Siirry sisältöön
Stay at home but socially connected

We humans certainly are social creatures and always find ways to nurture our need to be part of a bigger whole. This ability will carry us through this difficult time.


Satu Koivisto

Haaga-Helia ammattikorkeakoulu

Published : 07.04.2020

Social distancing is the word of today in the face of the coronavirus pandemic. The word comes up on your social media feeds, the headlines of almost every newspaper scream it, and you talk about it with your friends.

Social distancing means avoiding contact with other people. It entails avoiding large and small gatherings as well as non-essential use of public transport and, for example, working remotely. In the current coronavirus outbreak, social distancing is highly demanded and valued – it is viewed as the best cure for today’s plague.

In this current state of affairs, do I dare to say that we should not talk about social distancing at all? Before you become distraught, please let me explain myself. I have a long-standing research tradition backing my argument.

We need social connectedness

First, it is an acknowledged fact that we humans are social creatures. We crave for social connections and have evolved to live in social groups. These groups fulfil one of our basic needs: they provide us psychological home by shaping our identities, giving us a sense of meaning, purpose, and belonging. In scientific terms, groups allow us to build our social identities. Groups in which we belong provide us with psychological sense of “being one of us”.

Second, this feeling is crucially important for our well-being. A growing body of research shows that social identifications – belonging to groups of people – strengthen our well-being and protect us against both physical and psychological health disorders. Indeed, it is apparent that social isolation has severe health threats for us humans.

You might claim that alone these two arguments are not enough: It might be important for us to belong to social groups but in this exceptional situation the direct health effects of coronavirus weight more than our habitual need to belong to groups. I agree with you.
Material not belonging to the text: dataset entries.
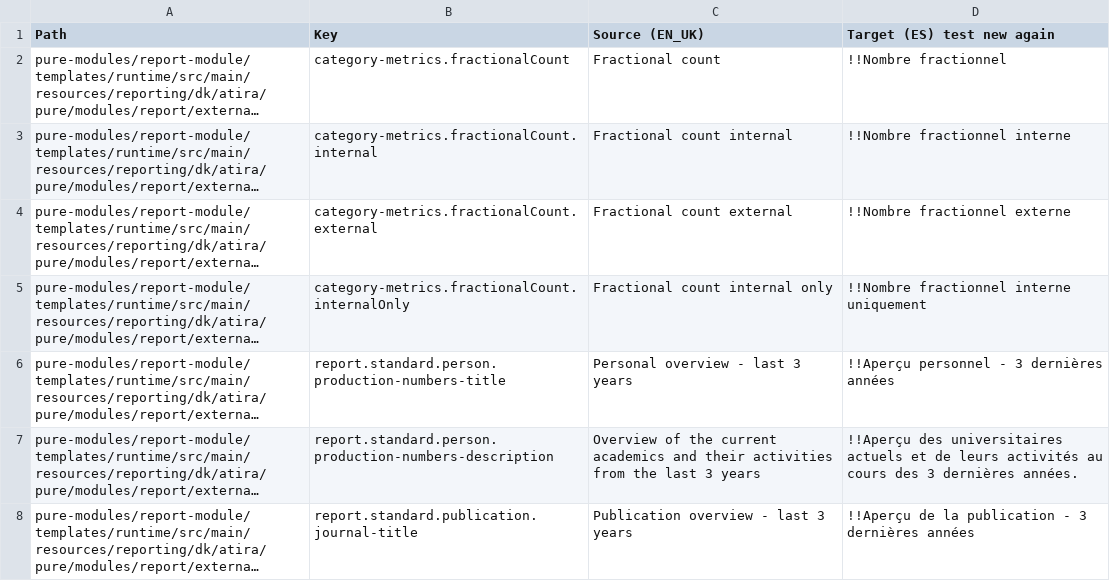
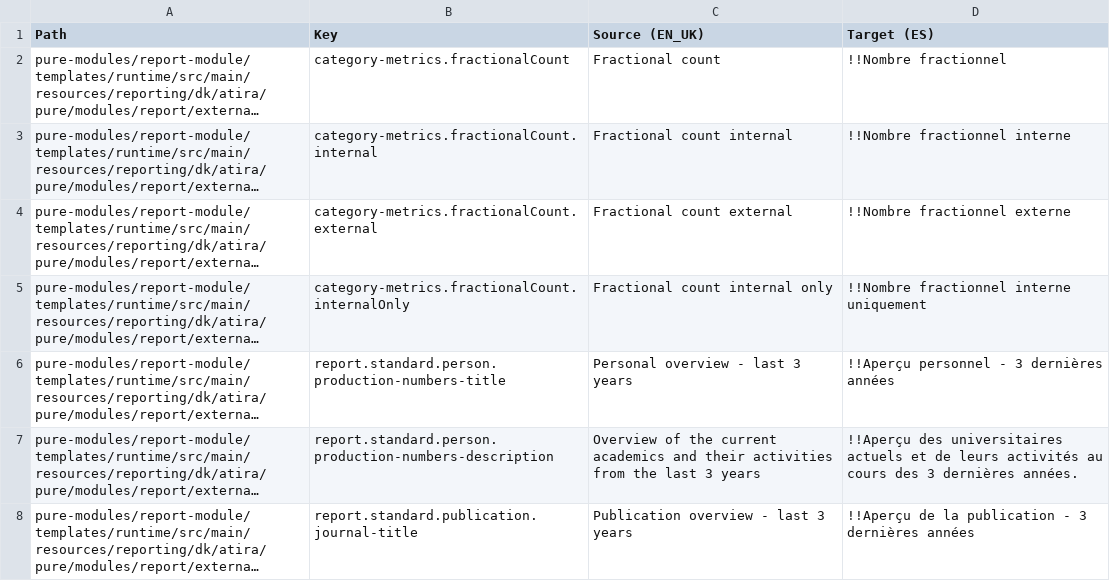
Before and after one commit to topdop80234/GlobalLink_Repository, a CSV file: Custom/fr-FR/pure-base-uk-translation-es-mini.csv, drawn as a sheet; only a part is shown; long unchanged cells end in …; the diff names each change by its address in the sheet, - before the commit and + after, or states it on an @@ line.

```diff
--- a/Custom/fr-FR/pure-base-uk-translation-es-mini.csv
+++ b/Custom/fr-FR/pure-base-uk-translation-es-mini.csv
-D1: Target (ES) test new again
+D1: Target (ES)
```
Also changed, not shown: 6 other files.
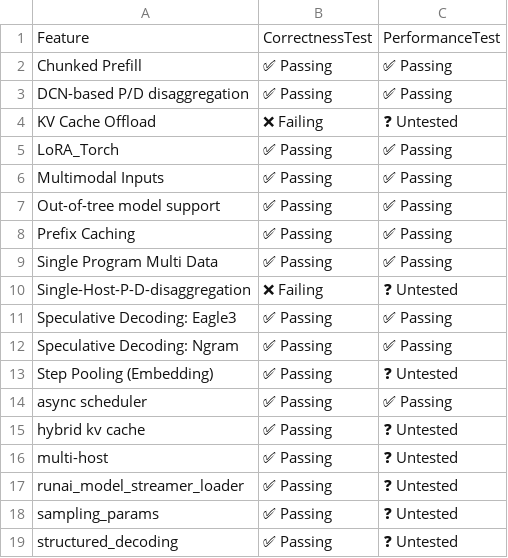
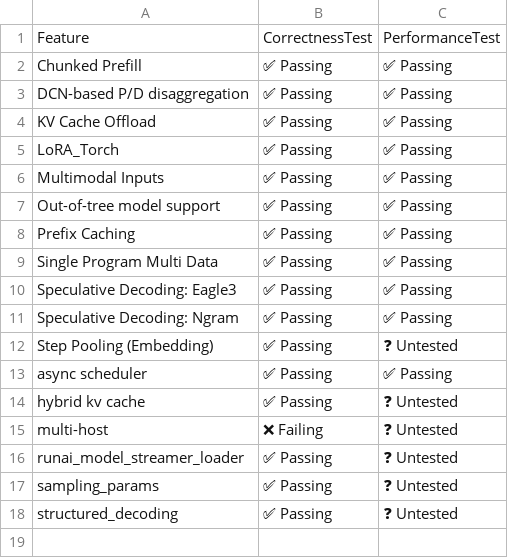
Before and after one commit to j-luwierski/vllm-tpu-inference-qwen4exp-mtp, a CSV file: tpu-interface/support_matrices/nightly/v7x/flax_nnx/feature_support_matrix.csv, drawn as a sheet.

Commit message:
[skip ci] Update nightly support matrices for flax_nnx (v6e/v7x)
Signed-off-by: Buildkite Bot <buildkite-bot@users.noreply.github.com>

```diff
--- a/tpu-interface/support_matrices/nightly/v7x/flax_nnx/feature_support_matrix.csv
+++ b/tpu-interface/support_matrices/nightly/v7x/flax_nnx/feature_support_matrix.csv
@@ -3,3 +3,3 @@ Feature,CorrectnessTest,PerformanceTest
 "DCN-based P/D disaggregation",✅ Passing,✅ Passing
-"KV Cache Offload",❌ Failing,❓ Untested
+"KV Cache Offload",✅ Passing,✅ Passing
 "LoRA_Torch",✅ Passing,✅ Passing
@@ -9,3 +9,2 @@ Feature,CorrectnessTest,PerformanceTest
 "Single Program Multi Data",✅ Passing,✅ Passing
-"Single-Host-P-D-disaggregation",❌ Failing,❓ Untested
 "Speculative Decoding: Eagle3",✅ Passing,✅ Passing
@@ -15,3 +14,3 @@ Feature,CorrectnessTest,PerformanceTest
 "hybrid kv cache",✅ Passing,❓ Untested
-"multi-host",✅ Passing,❓ Untested
+"multi-host",❌ Failing,❓ Untested
 "runai_model_streamer_loader",✅ Passing,❓ Untested
```
Also changed, not shown: tpu-interface/support_matrices/nightly/v6e/flax_nnx/feature_support_matrix.csv, tpu-interface/support_matrices/nightly/v6e/flax_nnx/parallelism_support_matrix.csv.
Technology enables social connectedness even from distance

However, let’s think about the essence of social distancing. It is avoiding physical contact with other people. When talking about social distancing we seem to have forgotten the technological developments that increasingly enable social encounters without being physically present.

There is plenty of evidence showing that we can build sense of connectedness and shared identity also remotely. This might be more challenging than in traditional face-to-face encounters. Still, in some instances we may even have stronger feelings of connectedness with people we have never physical met, but only have chatted online. Internet, videos, AR and numerous applications enable us to build communities of people who share similar interests. In addition, they allow us to experience the psychological presence of our team mates or family members even remotely.

Physical distancing instead of social distancing

That is why I argue that it is actually physical – not social – distancing that is required. Despite the physical boundaries that we have been forced to build around us, there is no need to feel socially isolated or distanced. On the contrary, the current crisis creates a huge amount of uncertainty and fear that no individual is able to resolve on his or her own.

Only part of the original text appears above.